It was very odd being somewhere, which I had already imagined and written about, and then visited. It was much flatter than I had imagined, and the tide made much more of a difference here: as it sped in over the mud flats, and altered the feel of the place twice a day.

This is also the place where Knut's eight year old daughter is said to be buried, and where he was said to have tried to turn back the tide. But instead of a tale about his arrogance and stupidity, he actually went on to tell his courtiers that this was proof of the power of the Almighty.

It was clear why this would be a favourite haunt for Harold Godwinson, a dedicated falconer, as there was plenty of game birds for hunting.

Book Tour Part 1: Shieldwall and the Hay-on-Wye Festival

Arrived in London, and drove down to Hay with Charlie Viney, and his son, Tom, and had a great time: seeing England again, and talking all the way from London to the Welsh border.

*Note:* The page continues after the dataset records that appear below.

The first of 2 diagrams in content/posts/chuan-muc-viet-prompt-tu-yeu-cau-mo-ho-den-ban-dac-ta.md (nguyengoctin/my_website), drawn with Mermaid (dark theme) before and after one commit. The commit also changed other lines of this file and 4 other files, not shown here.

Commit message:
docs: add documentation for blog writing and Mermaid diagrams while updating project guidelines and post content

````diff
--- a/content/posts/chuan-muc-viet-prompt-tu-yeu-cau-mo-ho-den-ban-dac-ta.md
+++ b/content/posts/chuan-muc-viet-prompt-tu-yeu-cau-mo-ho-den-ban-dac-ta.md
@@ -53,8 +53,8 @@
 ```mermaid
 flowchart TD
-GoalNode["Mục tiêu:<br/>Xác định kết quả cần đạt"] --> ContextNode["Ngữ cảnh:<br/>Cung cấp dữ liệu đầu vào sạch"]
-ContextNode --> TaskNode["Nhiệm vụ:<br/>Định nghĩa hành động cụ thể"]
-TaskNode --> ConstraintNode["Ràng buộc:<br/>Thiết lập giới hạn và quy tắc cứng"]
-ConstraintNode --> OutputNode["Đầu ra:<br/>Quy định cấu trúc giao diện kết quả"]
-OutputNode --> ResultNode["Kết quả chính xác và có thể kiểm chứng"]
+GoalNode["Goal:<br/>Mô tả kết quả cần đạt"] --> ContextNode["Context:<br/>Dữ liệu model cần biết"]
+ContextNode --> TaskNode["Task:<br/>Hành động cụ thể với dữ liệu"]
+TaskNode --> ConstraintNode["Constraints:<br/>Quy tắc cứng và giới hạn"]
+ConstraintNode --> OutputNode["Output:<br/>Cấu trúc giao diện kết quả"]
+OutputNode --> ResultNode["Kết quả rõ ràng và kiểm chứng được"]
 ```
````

When we were almost there, we passed through Ewyas Harold, which has one of the few pre-Conquest Motte and Bailie castles in England: built by Ralph the Timid during Edward the Confessor's reign, to protect against the Welsh.

Stayed here: The Swan Inn, and expected it to be full of writers and intellectuals, but was strangely quiet.

Walked along the river, which must have been the border between the Welsh and English, and found a post-Conquest Motte and Baile castle in the field across the road, and after dinner in the long summer twilight, conducted a little tour for the London literary types.

A fine castle:

Talking to a whiskey soaked audience, courtesy of Highland Park.

And then my big talk - going head to head against a double act of The Archbishop of Canterbury and Simon Russel-Beale - and delighted to have a fine turn out. First talk on Shieldwall went very well: and a quick signing, before heading back to London via Hereforth: where the Welsh burnt the cathedral down in 1056, after a vigorous resistance in which 7 canons were killed.

Remembered how Bishops of Hereford seem to have been the military type, with responsibility for leading the local resistance. Like Bishop Leofgar, once chaplain to Harold Godwinson, who died in battle in 1056.

Thoughts on Hay:
I was very impressed with Hay, not having been there before, and hearing that it was more corporate than literary. Peter Florence was delightful, the audience diverse and interested, and what impressed me most of all was the number of school kids. I've never seen so many at a festival, and thought this was an excellent feature.

As an author: the volunteers were excellent and helpful; the carrot cake and coffee generously distributed, and the tech support as smooth as it gets.